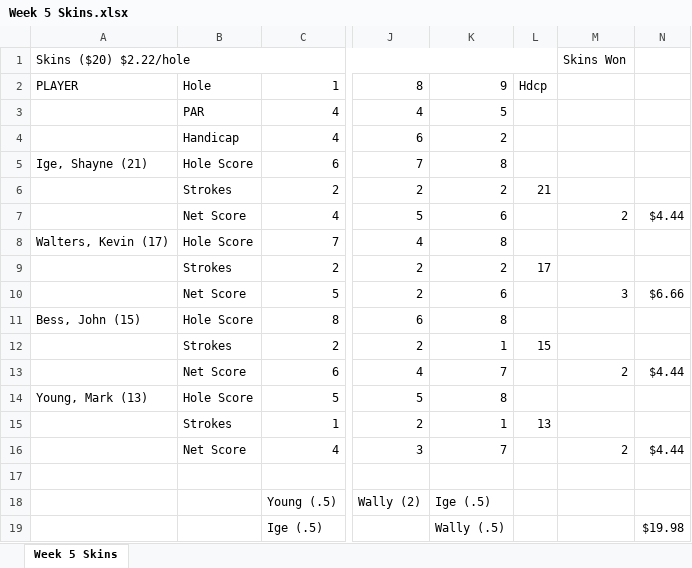
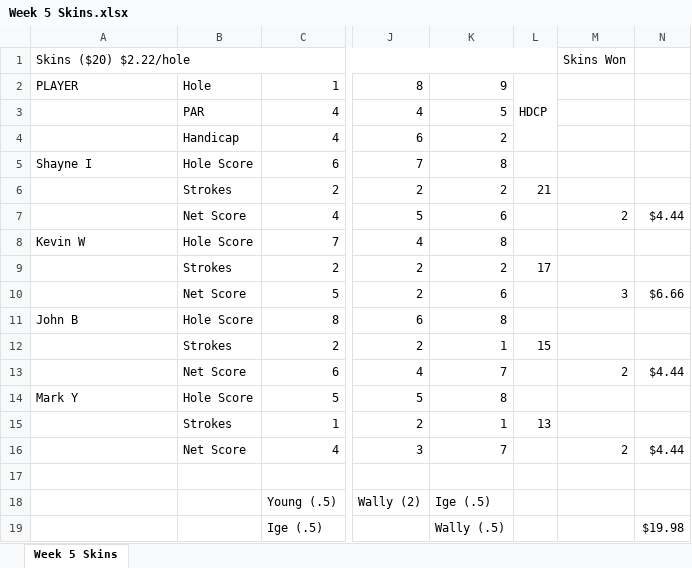
Before and after one commit to mthutter/golf-league-manager, an Excel workbook: public/results/2025/Week 5 Skins.xlsx, sheet Week 5 Skins, drawn as a sheet; only a part is shown, gaps mark what is left out; values as stored, in another font and other column widths than the file's, no cell formats; the diff names each change by its address in the sheet, - before the commit and + after, or states it on an @@ line.

Commit message:
062425 - updating skins

```diff
--- a/public/results/2025/Week 5 Skins.xlsx (sheet Week 5 Skins)
+++ b/public/results/2025/Week 5 Skins.xlsx (sheet Week 5 Skins)
-L2: Hdcp
+L2: HDCP
+L2:L4 merged
-A5: Ige, Shayne (21)
+A5: Shayne I
-A8: Walters, Kevin (17)
+A8: Kevin W
-A11: Bess, John (15)
+A11: John B
-A14: Young, Mark (13)
+A14: Mark Y
```
Also changed, not shown: cell formats, 2 other files.
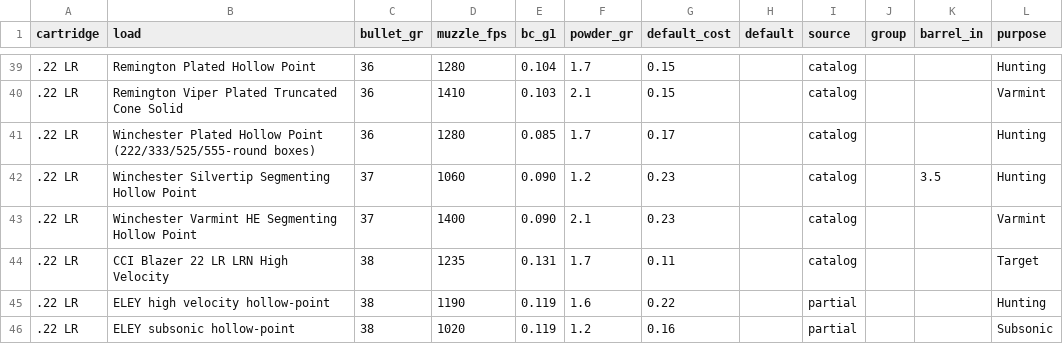
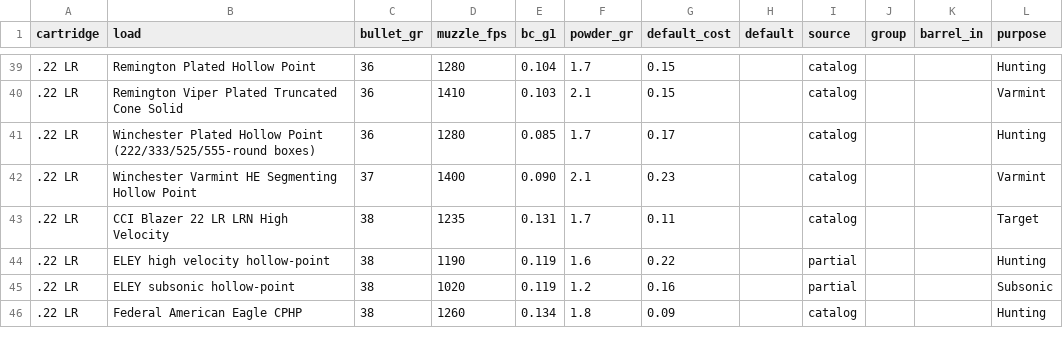
Before and after one commit to mrakz03/Load-Lore, a CSV file: data/loads_rimfire_rifle.csv, drawn as a sheet; only a part is shown, gaps mark what is left out; the shorter side is filled out with more unchanged rows.

```diff
--- a/data/loads_rimfire_rifle.csv
+++ b/data/loads_rimfire_rifle.csv
@@ -41,3 +41,2 @@ cartridge,load,bullet_gr,muzzle_fps,bc_g1,powder_gr,default_cost,default,source,
 .22 LR,Winchester Plated Hollow Point (222/333/525/555-round boxes),36,1280,0.085,1.7,0.17,,catalog,,,Hunting
-.22 LR,Winchester Silvertip Segmenting Hollow Point,37,1060,0.090,1.2,0.23,,catalog,,3.5,Hunting
 .22 LR,Winchester Varmint HE Segmenting Hollow Point,37,1400,0.090,2.1,0.23,,catalog,,,Varmint
```
Also changed, not shown: data/loads_handgun.csv, research/price_sources.tsv, 1 other file.
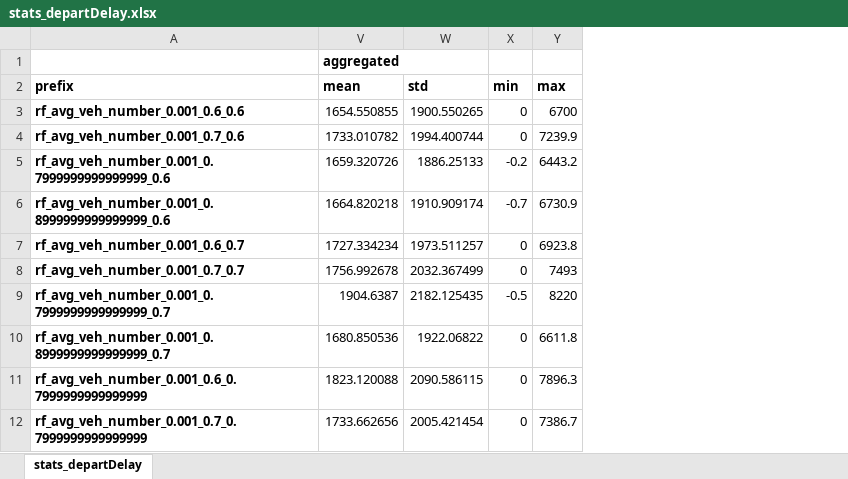
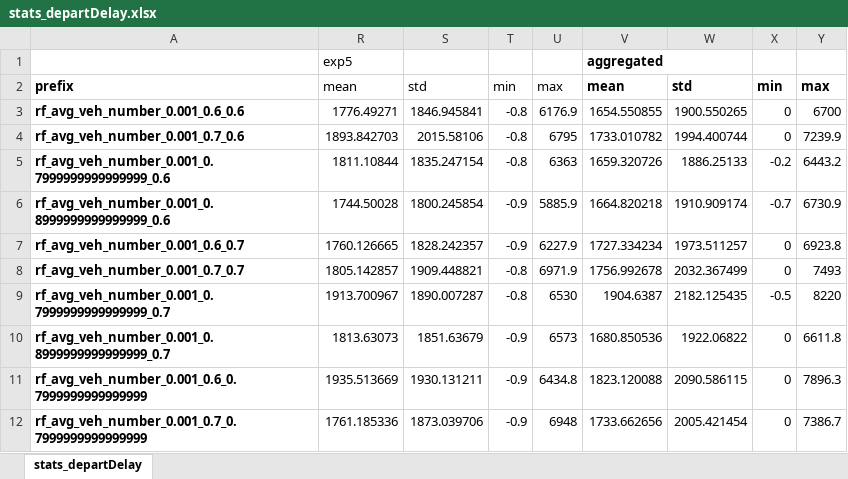
Before and after one commit to fabiovarisco/TCC-II, an Excel workbook: output/exp14_hyperparam_tuning_2/stats_departDelay.xlsx, sheet stats_departDelay, drawn as a sheet; values as stored, in another font and other column widths than the file's, no borders; conditional formats not drawn; the diff names each change by its address in the sheet, - before the commit and + after, or states it on an @@ line.

```diff
--- a/output/exp14_hyperparam_tuning_2/stats_departDelay.xlsx (sheet stats_departDelay)
+++ b/output/exp14_hyperparam_tuning_2/stats_departDelay.xlsx (sheet stats_departDelay)
@@ column R unhidden, rows 1-12: exp5 | mean | 1776.49271 | 1893.842703 | 1811.10844 | 1744.50028 | 1760.126665 | 1805.142857 | 1913.700967 | 1813.63073 | 1935.513669 | 1761.185336 @@
@@ column S unhidden, rows 2-12: std | 1846.945841 | 2015.58106 | 1835.247154 | 1800.245854 | 1828.242357 | 1909.448821 | 1890.007287 | 1851.63679 | 1930.131211 | 1873.039706 @@
@@ column T unhidden, rows 2-12: min | -0.8 | -0.8 | -0.8 | -0.9 | -0.9 | -0.8 | -0.8 | -0.9 | -0.9 | -0.9 @@
@@ column U unhidden, rows 2-12: max | 6176.9 | 6795 | 6363 | 5885.9 | 6227.9 | 6971.9 | 6530 | 6573 | 6434.8 | 6948 @@
```
Also changed, not shown: output/exp14_hyperparam_tuning_2/stats_duration.xlsx, output/exp14_hyperparam_tuning_2/stats_timeLoss.xlsx, 13 other files.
········
* Aim of the task
For each line above, output its wording exactly and leave out any picture.

* Task output
Before and after one commit to mthutter/golf-league-manager, an Excel workbook: public/results/2025/Week 5 Skins.xlsx, sheet Week 5 Skins, drawn as a sheet; only a part is shown, gaps mark what is left out; values as stored, in another font and other column widths than the file's, no cell formats; the diff names each change by its address in the sheet, - before the commit and + after, or states it on an @@ line.

Commit message:
062425 - updating skins

```diff
--- a/public/results/2025/Week 5 Skins.xlsx (sheet Week 5 Skins)
+++ b/public/results/2025/Week 5 Skins.xlsx (sheet Week 5 Skins)
-L2: Hdcp
+L2: HDCP
+L2:L4 merged
-A5: Ige, Shayne (21)
+A5: Shayne I
-A8: Walters, Kevin (17)
+A8: Kevin W
-A11: Bess, John (15)
+A11: John B
-A14: Young, Mark (13)
+A14: Mark Y
```
Also changed, not shown: cell formats, 2 other files.
Before and after one commit to mrakz03/Load-Lore, a CSV file: data/loads_rimfire_rifle.csv, drawn as a sheet; only a part is shown, gaps mark what is left out; the shorter side is filled out with more unchanged rows.

```diff
--- a/data/loads_rimfire_rifle.csv
+++ b/data/loads_rimfire_rifle.csv
@@ -41,3 +41,2 @@ cartridge,load,bullet_gr,muzzle_fps,bc_g1,powder_gr,default_cost,default,source,
 .22 LR,Winchester Plated Hollow Point (222/333/525/555-round boxes),36,1280,0.085,1.7,0.17,,catalog,,,Hunting
-.22 LR,Winchester Silvertip Segmenting Hollow Point,37,1060,0.090,1.2,0.23,,catalog,,3.5,Hunting
 .22 LR,Winchester Varmint HE Segmenting Hollow Point,37,1400,0.090,2.1,0.23,,catalog,,,Varmint
```
Also changed, not shown: data/loads_handgun.csv, research/price_sources.tsv, 1 other file.
Before and after one commit to fabiovarisco/TCC-II, an Excel workbook: output/exp14_hyperparam_tuning_2/stats_departDelay.xlsx, sheet stats_departDelay, drawn as a sheet; values as stored, in another font and other column widths than the file's, no borders; conditional formats not drawn; the diff names each change by its address in the sheet, - before the commit and + after, or states it on an @@ line.

```diff
--- a/output/exp14_hyperparam_tuning_2/stats_departDelay.xlsx (sheet stats_departDelay)
+++ b/output/exp14_hyperparam_tuning_2/stats_departDelay.xlsx (sheet stats_departDelay)
@@ column R unhidden, rows 1-12: exp5 | mean | 1776.49271 | 1893.842703 | 1811.10844 | 1744.50028 | 1760.126665 | 1805.142857 | 1913.700967 | 1813.63073 | 1935.513669 | 1761.185336 @@
@@ column S unhidden, rows 2-12: std | 1846.945841 | 2015.58106 | 1835.247154 | 1800.245854 | 1828.242357 | 1909.448821 | 1890.007287 | 1851.63679 | 1930.131211 | 1873.039706 @@
@@ column T unhidden, rows 2-12: min | -0.8 | -0.8 | -0.8 | -0.9 | -0.9 | -0.8 | -0.8 | -0.9 | -0.9 | -0.9 @@
@@ column U unhidden, rows 2-12: max | 6176.9 | 6795 | 6363 | 5885.9 | 6227.9 | 6971.9 | 6530 | 6573 | 6434.8 | 6948 @@
```
Also changed, not shown: output/exp14_hyperparam_tuning_2/stats_duration.xlsx, output/exp14_hyperparam_tuning_2/stats_timeLoss.xlsx, 13 other files.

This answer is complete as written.